### BRIEF
Using the listing below, report each line holding the string "hover".

### TASK INPUTS
*** Block opens ***

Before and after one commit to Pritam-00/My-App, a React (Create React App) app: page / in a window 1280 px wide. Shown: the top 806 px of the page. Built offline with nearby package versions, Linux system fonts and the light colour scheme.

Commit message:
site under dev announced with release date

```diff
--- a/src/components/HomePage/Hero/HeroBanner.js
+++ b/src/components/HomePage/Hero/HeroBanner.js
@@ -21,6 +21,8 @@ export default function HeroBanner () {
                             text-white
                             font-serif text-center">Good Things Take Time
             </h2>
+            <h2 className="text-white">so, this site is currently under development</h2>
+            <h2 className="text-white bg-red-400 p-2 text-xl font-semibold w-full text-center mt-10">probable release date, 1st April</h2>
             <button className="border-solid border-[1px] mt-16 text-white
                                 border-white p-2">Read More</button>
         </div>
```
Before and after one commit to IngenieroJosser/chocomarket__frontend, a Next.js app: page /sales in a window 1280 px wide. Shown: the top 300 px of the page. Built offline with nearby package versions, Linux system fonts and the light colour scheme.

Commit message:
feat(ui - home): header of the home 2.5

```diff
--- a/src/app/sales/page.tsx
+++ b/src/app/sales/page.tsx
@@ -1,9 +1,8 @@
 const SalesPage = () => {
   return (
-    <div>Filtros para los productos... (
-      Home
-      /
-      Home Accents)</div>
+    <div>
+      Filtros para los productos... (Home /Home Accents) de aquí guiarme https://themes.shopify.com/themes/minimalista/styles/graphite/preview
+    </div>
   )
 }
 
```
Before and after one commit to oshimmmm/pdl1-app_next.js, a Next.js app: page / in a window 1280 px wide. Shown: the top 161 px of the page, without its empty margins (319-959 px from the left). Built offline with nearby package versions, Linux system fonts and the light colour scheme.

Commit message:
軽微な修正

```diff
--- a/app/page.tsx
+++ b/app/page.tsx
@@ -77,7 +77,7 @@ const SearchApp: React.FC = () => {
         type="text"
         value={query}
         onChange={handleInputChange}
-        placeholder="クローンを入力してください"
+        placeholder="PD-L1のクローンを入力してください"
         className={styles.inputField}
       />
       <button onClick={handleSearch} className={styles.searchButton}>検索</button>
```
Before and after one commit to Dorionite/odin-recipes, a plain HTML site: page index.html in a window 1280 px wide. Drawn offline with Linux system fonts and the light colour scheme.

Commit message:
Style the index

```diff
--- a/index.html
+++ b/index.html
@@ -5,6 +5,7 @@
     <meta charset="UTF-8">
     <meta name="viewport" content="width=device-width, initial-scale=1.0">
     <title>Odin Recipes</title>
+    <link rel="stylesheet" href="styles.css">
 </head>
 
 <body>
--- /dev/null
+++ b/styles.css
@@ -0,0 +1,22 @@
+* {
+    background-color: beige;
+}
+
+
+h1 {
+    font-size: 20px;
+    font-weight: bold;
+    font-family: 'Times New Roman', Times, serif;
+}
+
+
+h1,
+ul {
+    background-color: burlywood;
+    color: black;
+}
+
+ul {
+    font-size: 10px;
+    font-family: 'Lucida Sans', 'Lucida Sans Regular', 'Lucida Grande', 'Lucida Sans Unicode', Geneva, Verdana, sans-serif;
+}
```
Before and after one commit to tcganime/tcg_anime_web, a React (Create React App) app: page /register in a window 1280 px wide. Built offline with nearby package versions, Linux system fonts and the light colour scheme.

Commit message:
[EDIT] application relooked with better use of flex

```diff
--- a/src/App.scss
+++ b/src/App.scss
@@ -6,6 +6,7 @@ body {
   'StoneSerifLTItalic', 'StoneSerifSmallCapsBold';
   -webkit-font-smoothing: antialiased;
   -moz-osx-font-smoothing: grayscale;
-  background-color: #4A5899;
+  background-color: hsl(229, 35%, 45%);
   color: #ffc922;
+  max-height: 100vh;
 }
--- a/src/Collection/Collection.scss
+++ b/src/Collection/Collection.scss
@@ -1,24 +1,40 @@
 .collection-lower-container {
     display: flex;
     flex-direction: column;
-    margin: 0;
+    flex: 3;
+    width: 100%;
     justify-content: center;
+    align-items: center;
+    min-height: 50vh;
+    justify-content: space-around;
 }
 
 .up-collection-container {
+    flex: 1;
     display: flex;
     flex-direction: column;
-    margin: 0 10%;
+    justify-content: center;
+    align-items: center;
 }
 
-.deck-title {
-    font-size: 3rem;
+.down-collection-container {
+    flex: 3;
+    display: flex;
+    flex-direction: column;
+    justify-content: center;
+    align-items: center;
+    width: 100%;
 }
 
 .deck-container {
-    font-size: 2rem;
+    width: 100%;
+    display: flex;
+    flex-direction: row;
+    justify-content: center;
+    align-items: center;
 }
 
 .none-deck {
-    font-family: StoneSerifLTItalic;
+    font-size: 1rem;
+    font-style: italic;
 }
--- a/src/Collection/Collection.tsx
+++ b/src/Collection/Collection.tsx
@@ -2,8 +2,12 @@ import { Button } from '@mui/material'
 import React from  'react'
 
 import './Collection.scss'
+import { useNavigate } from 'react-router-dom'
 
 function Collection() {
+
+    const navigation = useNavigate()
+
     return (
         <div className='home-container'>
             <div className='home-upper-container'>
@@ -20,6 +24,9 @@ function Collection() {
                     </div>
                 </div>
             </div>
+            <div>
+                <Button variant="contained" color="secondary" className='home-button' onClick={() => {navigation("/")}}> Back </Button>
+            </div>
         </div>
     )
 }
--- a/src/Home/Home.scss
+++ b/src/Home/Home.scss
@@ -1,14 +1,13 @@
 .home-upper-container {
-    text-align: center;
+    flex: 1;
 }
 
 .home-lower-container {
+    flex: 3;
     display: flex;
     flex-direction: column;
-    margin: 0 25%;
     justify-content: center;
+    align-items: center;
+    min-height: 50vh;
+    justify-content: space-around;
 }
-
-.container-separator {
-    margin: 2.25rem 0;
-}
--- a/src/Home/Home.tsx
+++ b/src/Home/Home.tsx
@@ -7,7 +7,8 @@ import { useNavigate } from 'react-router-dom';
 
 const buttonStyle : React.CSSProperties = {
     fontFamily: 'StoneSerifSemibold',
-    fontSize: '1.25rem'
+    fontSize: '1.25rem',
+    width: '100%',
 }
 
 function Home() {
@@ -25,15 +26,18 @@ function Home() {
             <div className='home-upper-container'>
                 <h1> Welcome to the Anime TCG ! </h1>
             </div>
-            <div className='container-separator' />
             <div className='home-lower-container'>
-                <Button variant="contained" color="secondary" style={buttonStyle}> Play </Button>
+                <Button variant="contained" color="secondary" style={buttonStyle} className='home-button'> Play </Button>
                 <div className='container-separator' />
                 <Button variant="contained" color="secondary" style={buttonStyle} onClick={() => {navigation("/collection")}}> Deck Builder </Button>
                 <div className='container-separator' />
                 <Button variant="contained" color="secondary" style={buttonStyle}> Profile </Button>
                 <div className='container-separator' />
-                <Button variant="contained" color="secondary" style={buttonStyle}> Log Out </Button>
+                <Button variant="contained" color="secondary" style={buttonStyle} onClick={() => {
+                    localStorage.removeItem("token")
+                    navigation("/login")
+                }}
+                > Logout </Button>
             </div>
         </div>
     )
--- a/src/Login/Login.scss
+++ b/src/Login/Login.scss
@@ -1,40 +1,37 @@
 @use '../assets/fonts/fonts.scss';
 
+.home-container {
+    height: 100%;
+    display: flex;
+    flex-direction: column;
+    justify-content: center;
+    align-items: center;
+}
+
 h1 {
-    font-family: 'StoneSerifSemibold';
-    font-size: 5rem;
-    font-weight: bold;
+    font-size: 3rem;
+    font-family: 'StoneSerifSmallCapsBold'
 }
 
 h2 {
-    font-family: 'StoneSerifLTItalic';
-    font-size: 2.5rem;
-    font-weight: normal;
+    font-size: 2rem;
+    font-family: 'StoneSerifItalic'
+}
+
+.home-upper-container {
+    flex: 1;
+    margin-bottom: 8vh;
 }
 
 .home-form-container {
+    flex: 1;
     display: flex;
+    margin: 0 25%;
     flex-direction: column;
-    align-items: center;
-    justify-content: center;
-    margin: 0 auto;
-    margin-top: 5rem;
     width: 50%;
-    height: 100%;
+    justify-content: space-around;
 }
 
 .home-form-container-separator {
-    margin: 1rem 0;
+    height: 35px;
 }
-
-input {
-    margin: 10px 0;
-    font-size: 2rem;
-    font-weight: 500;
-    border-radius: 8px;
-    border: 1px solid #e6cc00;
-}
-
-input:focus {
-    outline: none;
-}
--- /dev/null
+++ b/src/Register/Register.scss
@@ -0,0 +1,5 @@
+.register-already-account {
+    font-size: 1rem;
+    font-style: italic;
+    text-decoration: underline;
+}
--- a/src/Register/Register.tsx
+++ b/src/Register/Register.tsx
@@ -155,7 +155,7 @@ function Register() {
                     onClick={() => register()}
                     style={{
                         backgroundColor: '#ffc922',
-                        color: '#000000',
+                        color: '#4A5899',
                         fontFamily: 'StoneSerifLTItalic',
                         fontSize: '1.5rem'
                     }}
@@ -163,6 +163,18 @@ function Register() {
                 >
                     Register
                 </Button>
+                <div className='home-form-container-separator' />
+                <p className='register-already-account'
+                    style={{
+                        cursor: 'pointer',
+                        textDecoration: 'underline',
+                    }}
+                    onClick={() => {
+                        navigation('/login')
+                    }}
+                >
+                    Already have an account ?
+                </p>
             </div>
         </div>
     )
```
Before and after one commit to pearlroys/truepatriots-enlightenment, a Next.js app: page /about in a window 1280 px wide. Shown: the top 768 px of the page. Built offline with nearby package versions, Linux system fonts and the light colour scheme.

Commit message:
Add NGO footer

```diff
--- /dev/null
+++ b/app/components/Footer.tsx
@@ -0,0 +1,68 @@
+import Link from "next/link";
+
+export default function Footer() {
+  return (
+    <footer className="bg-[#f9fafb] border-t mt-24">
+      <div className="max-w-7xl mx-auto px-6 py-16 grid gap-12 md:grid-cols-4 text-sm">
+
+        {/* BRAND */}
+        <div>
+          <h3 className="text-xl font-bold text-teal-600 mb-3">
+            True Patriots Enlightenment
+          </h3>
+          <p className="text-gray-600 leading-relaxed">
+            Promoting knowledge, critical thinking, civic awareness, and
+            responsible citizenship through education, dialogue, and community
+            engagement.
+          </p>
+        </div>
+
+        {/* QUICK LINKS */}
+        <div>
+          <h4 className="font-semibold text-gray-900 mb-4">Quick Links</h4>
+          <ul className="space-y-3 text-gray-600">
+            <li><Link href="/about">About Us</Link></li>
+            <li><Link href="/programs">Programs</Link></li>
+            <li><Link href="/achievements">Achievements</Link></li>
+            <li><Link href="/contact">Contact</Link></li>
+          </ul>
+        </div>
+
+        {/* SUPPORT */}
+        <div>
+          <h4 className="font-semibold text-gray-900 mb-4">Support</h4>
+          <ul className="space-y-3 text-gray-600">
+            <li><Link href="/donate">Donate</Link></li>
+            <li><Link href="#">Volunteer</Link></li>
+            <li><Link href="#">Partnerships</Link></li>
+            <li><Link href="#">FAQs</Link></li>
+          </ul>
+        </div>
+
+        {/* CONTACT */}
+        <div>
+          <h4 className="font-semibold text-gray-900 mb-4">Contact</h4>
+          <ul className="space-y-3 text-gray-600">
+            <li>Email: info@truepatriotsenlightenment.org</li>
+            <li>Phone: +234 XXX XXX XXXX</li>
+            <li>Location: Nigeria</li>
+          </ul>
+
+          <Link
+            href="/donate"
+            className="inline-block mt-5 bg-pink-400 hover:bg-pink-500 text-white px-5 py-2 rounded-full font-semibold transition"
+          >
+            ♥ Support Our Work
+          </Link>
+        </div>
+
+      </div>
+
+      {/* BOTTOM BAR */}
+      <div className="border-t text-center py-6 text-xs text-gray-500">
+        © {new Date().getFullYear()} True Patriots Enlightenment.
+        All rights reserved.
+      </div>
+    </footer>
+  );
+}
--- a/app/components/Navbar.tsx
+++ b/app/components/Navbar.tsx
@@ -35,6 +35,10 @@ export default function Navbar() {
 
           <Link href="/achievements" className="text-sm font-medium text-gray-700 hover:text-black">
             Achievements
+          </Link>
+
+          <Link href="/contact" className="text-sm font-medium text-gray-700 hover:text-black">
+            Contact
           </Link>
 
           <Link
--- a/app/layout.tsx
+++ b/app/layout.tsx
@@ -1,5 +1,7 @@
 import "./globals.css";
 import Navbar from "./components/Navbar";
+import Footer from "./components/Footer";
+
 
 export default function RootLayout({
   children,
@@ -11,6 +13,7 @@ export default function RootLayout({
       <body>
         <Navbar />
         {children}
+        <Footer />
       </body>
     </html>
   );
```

*** Block closes ***

### WRITTEN RESPONSE
+            className="inline-block mt-5 bg-pink-400 hover:bg-pink-500 text-white px-5 py-2 rounded-full font-semibold transition"
           <Link href="/achievements" className="text-sm font-medium text-gray-700 hover:text-black">
+          <Link href="/contact" className="text-sm font-medium text-gray-700 hover:text-black">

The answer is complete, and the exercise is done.